Halloween Scene: Frankenstein (1931)

Frankenstein is the Universal Monster movie I’m most familiar with. When I first got into horror back in high school I remember asking for copies of some of the flicks on VHS for Christmas and wound up with this one and Dracula, though I didn’t exactly wear either tape out, only watching each a time or two. As you surely know, Frankenstein follows the name of the title scientist as he and his assistant Fritz (not Igor, as many assume) try to bring a man assembled from various body parts to life. Dr. Frankenstein doesn’t know that his helper grabbed a criminal’s brain, though, and a series of misunderstandings lead to Frankenstein deciding to end the monster. Understandably freaked out, the monster makes a break for it and accidentally kills a young girl named Marie who tried to befriend him. This leads to the usual UM mob attacking the monster and a very abrupt ending.

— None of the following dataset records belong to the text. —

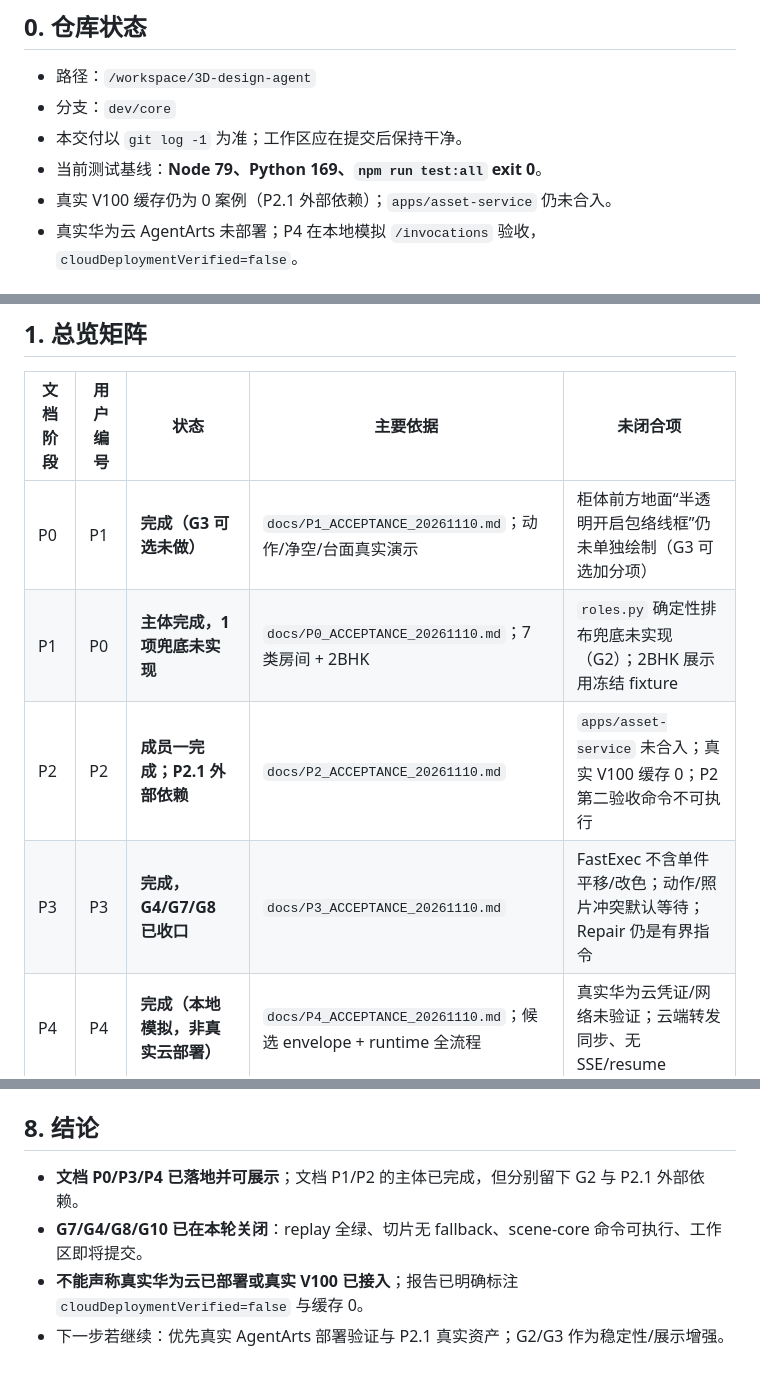
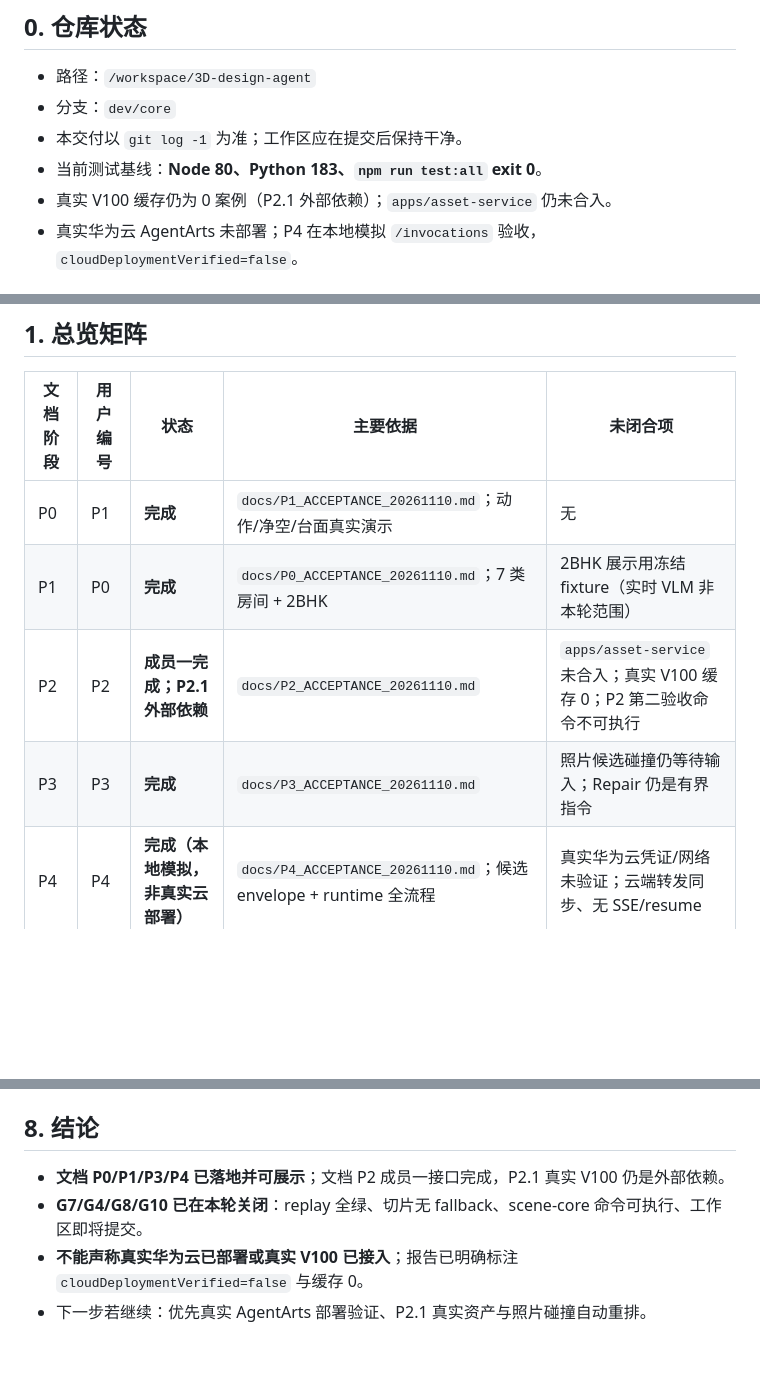
Before and after one commit to xixi501/3D-design-agent, a Markdown page: docs/TOTAL_PLAN_COMPLETION_20261110.md, 3 parts joined by grey strips. Rendered like a GitHub page; blank space fills up the shorter version.

```diff
--- a/docs/TOTAL_PLAN_COMPLETION_20261110.md
+++ b/docs/TOTAL_PLAN_COMPLETION_20261110.md
@@ -9,7 +9,7 @@
 - 路径：`/workspace/3D-design-agent`
 - 分支：`dev/core`
 - 本交付以 `git log -1` 为准；工作区应在提交后保持干净。
-- 当前测试基线：**Node 79、Python 169、`npm run test:all` exit 0**。
+- 当前测试基线：**Node 80、Python 183、`npm run test:all` exit 0**。
 - 真实 V100 缓存仍为 0 案例（P2.1 外部依赖）；`apps/asset-service` 仍未合入。
 - 真实华为云 AgentArts 未部署；P4 在本地模拟 `/invocations` 验收，`cloudDeploymentVerified=false`。
 
@@ -29,10 +29,10 @@
 
 | 文档阶段 | 用户编号 | 状态 | 主要依据 | 未闭合项 |
 | --- | --- | --- | --- | --- |
-| P0 | P1 | **完成（G3 可选未做）** | `docs/P1_ACCEPTANCE_20261110.md`；动作/净空/台面真实演示 | 柜体前方地面“半透明开启包络线框”仍未单独绘制（G3 可选加分项） |
-| P1 | P0 | **主体完成，1 项兜底未实现** | `docs/P0_ACCEPTANCE_20261110.md`；7 类房间 + 2BHK | `roles.py` 确定性排布兜底未实现（G2）；2BHK 展示用冻结 fixture |
+| P0 | P1 | **完成** | `docs/P1_ACCEPTANCE_20261110.md`；动作/净空/台面真实演示 | 无 |
+| P1 | P0 | **完成** | `docs/P0_ACCEPTANCE_20261110.md`；7 类房间 + 2BHK | 2BHK 展示用冻结 fixture（实时 VLM 非本轮范围） |
 | P2 | P2 | **成员一完成；P2.1 外部依赖** | `docs/P2_ACCEPTANCE_20261110.md` | `apps/asset-service` 未合入；真实 V100 缓存 0；P2 第二验收命令不可执行 |
-| P3 | P3 | **完成，G4/G7/G8 已收口** | `docs/P3_ACCEPTANCE_20261110.md` | FastExec 不含单件平移/改色；动作/照片冲突默认等待；Repair 仍是有界指令 |
+| P3 | P3 | **完成** | `docs/P3_ACCEPTANCE_20261110.md` | 照片候选碰撞仍等待输入；Repair 仍是有界指令 |
 | P4 | P4 | **完成（本地模拟，非真实云部署）** | `docs/P4_ACCEPTANCE_20261110.md`；候选 envelope + runtime 全流程 | 真实华为云凭证/网络未验证；云端转发同步、无 SSE/resume |
 
 ## 2. 本轮 P4 实现
@@ -202,7 +199,7 @@ node scripts/platform-probe.mjs --prepare-only
 
 ## 8. 结论
 
-- **文档 P0/P3/P4 已落地并可展示**；文档 P1/P2 的主体已完成，但分别留下 G2 与 P2.1 外部依赖。
+- **文档 P0/P1/P3/P4 已落地并可展示**；文档 P2 成员一接口完成，P2.1 真实 V100 仍是外部依赖。
 - **G7/G4/G8/G10 已在本轮关闭**：replay 全绿、切片无 fallback、scene-core 命令可执行、工作区即将提交。
 - **不能声称真实华为云已部署或真实 V100 已接入**；报告已明确标注 `cloudDeploymentVerified=false` 与缓存 0。
-- 下一步若继续：优先真实 AgentArts 部署验证与 P2.1 真实资产；G2/G3 作为稳定性/展示增强。
+- 下一步若继续：优先真实 AgentArts 部署验证、P2.1 真实资产与照片碰撞自动重排。
```
Also changed, not shown: other parts of docs/TOTAL_PLAN_COMPLETION_20261110.md (+19 -22 lines), docs/CURRENT_COMPLETION_REVIEW_20261110.md (+26 -21 lines), docs/P4_ACCEPTANCE_20261110.md (+13 -3 lines), docs/evidence/p4-agentarts-20261110/contact-sheet.png, docs/evidence/p4-agentarts-20261110/g3-open-envelope.png (added), 14 other files.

Also like the other Universal Monster movies I’ve watched recently (The Mummy, The Invisible Man and Phantom Of The Opera), there’s a lot of scenes of old white dudes standing around talking about things. I actually expected more of an accidental rampage from the monster and was surprised that that’s not really the case until the very end.

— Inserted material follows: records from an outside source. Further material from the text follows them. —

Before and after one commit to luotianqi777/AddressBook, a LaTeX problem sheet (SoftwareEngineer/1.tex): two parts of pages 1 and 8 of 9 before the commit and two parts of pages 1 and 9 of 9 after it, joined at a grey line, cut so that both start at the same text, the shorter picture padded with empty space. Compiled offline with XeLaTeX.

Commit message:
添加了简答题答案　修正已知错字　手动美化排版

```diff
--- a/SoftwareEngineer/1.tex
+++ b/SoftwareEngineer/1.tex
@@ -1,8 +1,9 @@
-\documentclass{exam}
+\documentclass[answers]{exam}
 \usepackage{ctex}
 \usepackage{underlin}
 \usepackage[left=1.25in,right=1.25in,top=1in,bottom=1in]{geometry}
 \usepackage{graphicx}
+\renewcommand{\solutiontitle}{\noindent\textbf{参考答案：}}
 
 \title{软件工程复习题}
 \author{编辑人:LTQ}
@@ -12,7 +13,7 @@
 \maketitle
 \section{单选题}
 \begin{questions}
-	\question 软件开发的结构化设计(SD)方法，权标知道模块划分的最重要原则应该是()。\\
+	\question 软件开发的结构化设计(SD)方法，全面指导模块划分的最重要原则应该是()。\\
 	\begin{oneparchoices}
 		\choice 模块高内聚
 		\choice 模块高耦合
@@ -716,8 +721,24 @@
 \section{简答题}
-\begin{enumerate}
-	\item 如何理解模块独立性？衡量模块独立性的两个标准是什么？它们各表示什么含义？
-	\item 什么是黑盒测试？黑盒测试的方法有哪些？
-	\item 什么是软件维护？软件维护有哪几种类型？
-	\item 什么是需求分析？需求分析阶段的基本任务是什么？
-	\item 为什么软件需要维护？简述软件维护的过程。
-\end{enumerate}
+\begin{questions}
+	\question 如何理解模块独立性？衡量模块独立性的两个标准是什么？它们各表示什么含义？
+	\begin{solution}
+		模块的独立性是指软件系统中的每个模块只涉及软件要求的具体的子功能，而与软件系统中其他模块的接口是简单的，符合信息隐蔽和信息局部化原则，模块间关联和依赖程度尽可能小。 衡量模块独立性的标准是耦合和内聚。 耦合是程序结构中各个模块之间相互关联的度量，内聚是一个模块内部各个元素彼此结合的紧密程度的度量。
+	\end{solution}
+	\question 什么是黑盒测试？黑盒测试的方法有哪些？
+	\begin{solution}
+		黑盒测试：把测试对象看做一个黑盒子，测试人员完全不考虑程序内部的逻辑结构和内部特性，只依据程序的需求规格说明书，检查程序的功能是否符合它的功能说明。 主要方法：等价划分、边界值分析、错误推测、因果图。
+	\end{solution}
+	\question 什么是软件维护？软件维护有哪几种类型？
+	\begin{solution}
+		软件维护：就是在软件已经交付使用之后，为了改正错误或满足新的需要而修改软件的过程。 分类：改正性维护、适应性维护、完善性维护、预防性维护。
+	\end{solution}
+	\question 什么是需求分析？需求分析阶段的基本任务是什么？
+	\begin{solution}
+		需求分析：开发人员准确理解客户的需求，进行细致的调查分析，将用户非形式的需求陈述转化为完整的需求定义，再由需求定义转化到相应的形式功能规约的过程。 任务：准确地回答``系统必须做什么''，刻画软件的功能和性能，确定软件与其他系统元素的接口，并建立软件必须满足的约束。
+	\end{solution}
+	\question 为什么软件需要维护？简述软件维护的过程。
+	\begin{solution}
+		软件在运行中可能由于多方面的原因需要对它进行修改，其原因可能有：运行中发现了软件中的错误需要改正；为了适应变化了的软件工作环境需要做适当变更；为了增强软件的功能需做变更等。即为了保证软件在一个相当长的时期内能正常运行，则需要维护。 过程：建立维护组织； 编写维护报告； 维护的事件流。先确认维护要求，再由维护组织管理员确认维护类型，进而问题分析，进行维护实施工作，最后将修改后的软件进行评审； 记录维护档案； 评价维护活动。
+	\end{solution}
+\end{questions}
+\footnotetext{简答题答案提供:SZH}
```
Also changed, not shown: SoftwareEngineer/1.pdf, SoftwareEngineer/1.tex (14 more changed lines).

But whatever, the reason this movie is so awesome and still considered  classic is because Boris Karloff is ridiculously great in the role of the monster. Even with a pretty limited ability to move his face, he does some amazing things that make you really feel for his character. He’s basically a scared child who doesn’t know his own strength. He just wants to be safe and find people who are nice to him, but doesn’t know how to actually act. He’s the classic misunderstood monster and he nails the role like an expert carpenter.

With a few of these other classic horror movies I’ve said that the proliferation of parodies, rip-offs and homages have diluted the originals. You know what’s happening in Dracula, so it might not be as fun to watch. And some people might feel the same way about Frankenstein, but I think there’s enough in Karloff’s performance to keep you interested even if you know most of the story beats. Oh, and I’m sure it’s because I’m a dad, but few things I’ve watched this October have been as chilling as Marie’s distraught father carrying her limp corpse through the town as their festival slowly turns into a violent mob. Top notch.

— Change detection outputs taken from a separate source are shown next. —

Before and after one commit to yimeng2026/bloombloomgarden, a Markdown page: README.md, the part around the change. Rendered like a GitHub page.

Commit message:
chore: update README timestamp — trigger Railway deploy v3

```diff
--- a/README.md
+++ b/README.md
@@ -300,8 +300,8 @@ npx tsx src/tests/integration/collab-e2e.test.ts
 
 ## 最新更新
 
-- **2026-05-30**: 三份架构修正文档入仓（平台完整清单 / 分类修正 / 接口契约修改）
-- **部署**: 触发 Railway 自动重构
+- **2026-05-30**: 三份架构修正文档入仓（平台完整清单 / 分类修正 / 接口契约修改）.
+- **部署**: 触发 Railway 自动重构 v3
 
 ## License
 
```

Halloween Scene: The Invisible Man (1933)

The Invisible Man is the Universal Monster I have the least experience with both in their original formats and the movies they spawned down the line. Aside from cartoons, I think the only legit Invisible Man type flicks I’ve seen are Hollow Man and Chevy Chase’s Memoirs Of An Invisible Man. I think I also read the original H.G. Wells story in college when I was working on a paper comparing the original characters with the versions Alan Moore used in the first League Of Extraordinary Gentlemen volume. From what I remember, the movie follows the book pretty faithfully.

The flick follows Dr. Jack Griffin (Claude Rains) who has discovered the secret to invisibility and it’s driving him a bit batty. The movie opens when he, covered in bandages, asks for a room at a local inn. Soon enough, the pesky woman who owns the place wants her rent, but Jack doesn’t want to pay, so he strips off his clothes and runs around messing with stuff. As reports flood the police of an invisible man, they understandably don’t believe until they “see” and then try to trap him. There’s a few more twists and turns along the line and there’s a love interest of sorts, but I don’t want to get to spoilery.

Here’s the thing, though. I don’t know if I would classify this as a horror movie. Sure, Jack does some bad things, killing a few people here and there and making threats, but it’s hard to find a character too scary when you see him hanging out in his PJs for a solid portion of the movie.

However, I do think The Invisible Man is worth a watch. The story itself is interesting and well performed by everyone involved (I especially like the town drunks who frequent the inn’s bar) and of course Raines does great work as Jack. But even if all that didn’t interest you, there are some pretty groundbreaking effects going on here. I mean, it’s easy to figure out how these things would have been done today, but it’s pretty bonkers to think of them doing something similar back in 1933! If you haven’t seen The Invisible Man I recommend remedying that (it’s on Netflix instant now along with a bunch of other Universal Monster movies), just don’t expect huge horror thrills.